One thing I could do I realized was to tell others about the situation. I am now the home-room teacher of the sixth grade of Nigawa Primary School, and after golden week I told the children about my change of thought with regard to Fukushima and also wrote about it in the school paper.
I also had the opportunity to talk to the children’s parents, after which one of them came to me and said, “I also realize that I have forgotten Fukushima. I want to give some help.” Another parent took the trouble to call me by phone and said, “I’ve decided to visit Fukushima with my husband. There’s nothing much I can do, but I thought that doing some shopping there will somehow be a way to help the people there.” I was very happy to hear that”
I was impressed by the positive attitude of Mr. Yoshimura, who had tried to work in solidarity with the residents of Fukushima by sharing his experiences and observations with others. Next I would like to present the impressions of Nobuhito Kubo, a young leader of educational activities for children at Rokko Church.
“Before starting our volunteer activities, the president of the social welfare organization greeted us warmly, saying, ”This area has long been famous for its culture, but all that changed from the day of the disaster. Thanks to you volunteers, little by little progress is being made. I want to see this town revitalized again. All of you are here to save this Kodaka region.”The work started from the houses that had asked for help, and we cleaned them and their gardens as well. The first day we worked only in the morning, and when we had finished there, we went to the town of Namie and the ocean shore the Fukushima nuclear plant. Since the zone was officially “off limits,” we had to go through an imposing array of police guards. When we entered a primary school near the Fukushima nuclear plant, on the blackboard of a classroom that had been totally destroyed we saw a message left by children who had graduated from this school. The message read, “Surely rising again.” This made me feel strongly that everybody—the graduates of this primary school, the residents of the village who had had to evacuate it after the disaster, but were now ready to return home again, as well as the staff of the social welfare organization who were taking care of us all had a great love for the town.”

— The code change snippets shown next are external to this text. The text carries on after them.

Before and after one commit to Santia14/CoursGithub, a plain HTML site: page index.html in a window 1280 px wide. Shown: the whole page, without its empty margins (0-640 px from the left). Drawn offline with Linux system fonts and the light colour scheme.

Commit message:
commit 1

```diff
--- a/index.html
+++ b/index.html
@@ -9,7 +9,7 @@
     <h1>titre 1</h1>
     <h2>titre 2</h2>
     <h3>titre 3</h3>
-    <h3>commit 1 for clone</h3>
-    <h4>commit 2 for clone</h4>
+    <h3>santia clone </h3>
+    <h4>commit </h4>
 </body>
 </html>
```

Looking at the writing on the blackboard, I could not help saying a prayer for the children.
When one gets involved with the issues regarding Fukushima, one is compelled to take a stand and choose one out of several possible options.
Option 1: Fukushima is a radioactive contaminated place, unfit for human life. If one takes this view, true assistance to Fukushima consists of promoting the evacuation of the residents and demanding government help to implement this. For Fukushima then, reconstruction will take place more than 100 years from now.
Option 2: The radioactive contamination resulting from the nuclear plant accident is not of a level to significantly affect the health of the residents. If one takes this option, then the inhabitants must be encouraged to return home and the reconstruction of the region positively promoted,
Option 3: It’s difficult to assess the effects of the radiation, but, since people are in fact living in Fukushima, another option is to join them. Visit them, keep in contact with them, accompany them in their joys and sorrows…and together with them grope for a solution.
I myself am now considering which option I should choose. What about you, who are reading this article? If this article is of any help to you in deciding, I shall be very happy.